3. Moving on from complementarianism
Hopefully, in a decade or so people will only be talking about complementarianism the way we talk about woodchip wallpaper now – it played such a huge part in so many people’s lives, yet the question now on everyone’s lips is, ‘What on earth were we thinking?’
Miller is right to want to move the discussion beyond authority and submission. She has proposed those three further principles – unity, interdependence, and service – and fleshed them out across several chapters. This is a major piece of progress which deserves to be built on by others going forward.
Miller concludes with an invitation to “evaluate our beliefs and attitudes about women and men and test everything against Scripture.” (p258) Perhaps the most important of her diagnostic questions is, ‘Do your relationships with others tend toward co-labouring or toward antagonism?’ The tendency within complementarianism is towards antagonism, stoking conflicts and mistrust between men and women.
By contrast the co-labouring Miller recommends is Scriptural.
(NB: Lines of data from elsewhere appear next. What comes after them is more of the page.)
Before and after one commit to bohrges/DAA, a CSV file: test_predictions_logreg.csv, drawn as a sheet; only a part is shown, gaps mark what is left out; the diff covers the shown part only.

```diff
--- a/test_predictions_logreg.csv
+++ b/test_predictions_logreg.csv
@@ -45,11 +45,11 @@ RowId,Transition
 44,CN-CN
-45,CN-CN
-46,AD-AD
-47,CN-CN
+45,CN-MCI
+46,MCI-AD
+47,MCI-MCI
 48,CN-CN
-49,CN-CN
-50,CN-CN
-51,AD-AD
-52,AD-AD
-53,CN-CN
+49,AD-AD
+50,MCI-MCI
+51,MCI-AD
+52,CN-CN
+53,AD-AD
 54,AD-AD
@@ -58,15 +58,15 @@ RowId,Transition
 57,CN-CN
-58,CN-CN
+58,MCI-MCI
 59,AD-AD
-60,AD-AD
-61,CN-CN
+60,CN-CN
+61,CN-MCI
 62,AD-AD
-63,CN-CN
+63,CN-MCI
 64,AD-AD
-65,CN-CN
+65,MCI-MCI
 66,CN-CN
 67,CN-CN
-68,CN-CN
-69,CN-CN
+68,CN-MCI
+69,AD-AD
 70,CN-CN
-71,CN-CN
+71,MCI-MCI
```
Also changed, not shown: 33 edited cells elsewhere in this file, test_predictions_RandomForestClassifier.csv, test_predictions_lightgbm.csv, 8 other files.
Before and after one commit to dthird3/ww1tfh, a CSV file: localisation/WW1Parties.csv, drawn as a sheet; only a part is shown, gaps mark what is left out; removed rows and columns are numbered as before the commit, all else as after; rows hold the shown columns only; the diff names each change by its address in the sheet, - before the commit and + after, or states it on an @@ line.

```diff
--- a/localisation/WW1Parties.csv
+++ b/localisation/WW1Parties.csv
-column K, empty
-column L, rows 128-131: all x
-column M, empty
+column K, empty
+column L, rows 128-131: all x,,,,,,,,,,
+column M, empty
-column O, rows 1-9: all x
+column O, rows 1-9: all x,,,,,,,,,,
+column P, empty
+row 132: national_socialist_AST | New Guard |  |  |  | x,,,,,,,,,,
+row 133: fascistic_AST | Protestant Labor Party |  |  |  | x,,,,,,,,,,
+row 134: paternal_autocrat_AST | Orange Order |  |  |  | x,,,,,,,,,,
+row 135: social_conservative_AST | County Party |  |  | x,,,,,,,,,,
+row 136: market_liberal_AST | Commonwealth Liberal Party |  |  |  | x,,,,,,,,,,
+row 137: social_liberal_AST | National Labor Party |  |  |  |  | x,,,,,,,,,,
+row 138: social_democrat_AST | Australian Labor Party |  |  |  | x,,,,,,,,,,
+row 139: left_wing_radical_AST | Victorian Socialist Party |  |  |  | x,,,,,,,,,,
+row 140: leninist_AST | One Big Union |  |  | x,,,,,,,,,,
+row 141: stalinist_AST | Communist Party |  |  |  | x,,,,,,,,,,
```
It is solidly grounded in familiar truths: (1) men and women have the same chief end (WSC 1) and both bear the image of God (WSC 10), (2) we have all sinned in and fallen with Adam (WSC 16), (3) the same way of salvation is open to both men and women (WSC 20-37), and (4) the faith and obedience required of a saved sinner is almost entirely non-gender-specific (WSC 39-107).
Going back to Scripture and back to Scriptural expressions of orthodoxy and orthopraxy will grant us a perspective and an approach which restores friendship and mutual helpfulness to broken and inadequate relationships, and will adorn the gospel much more successfully.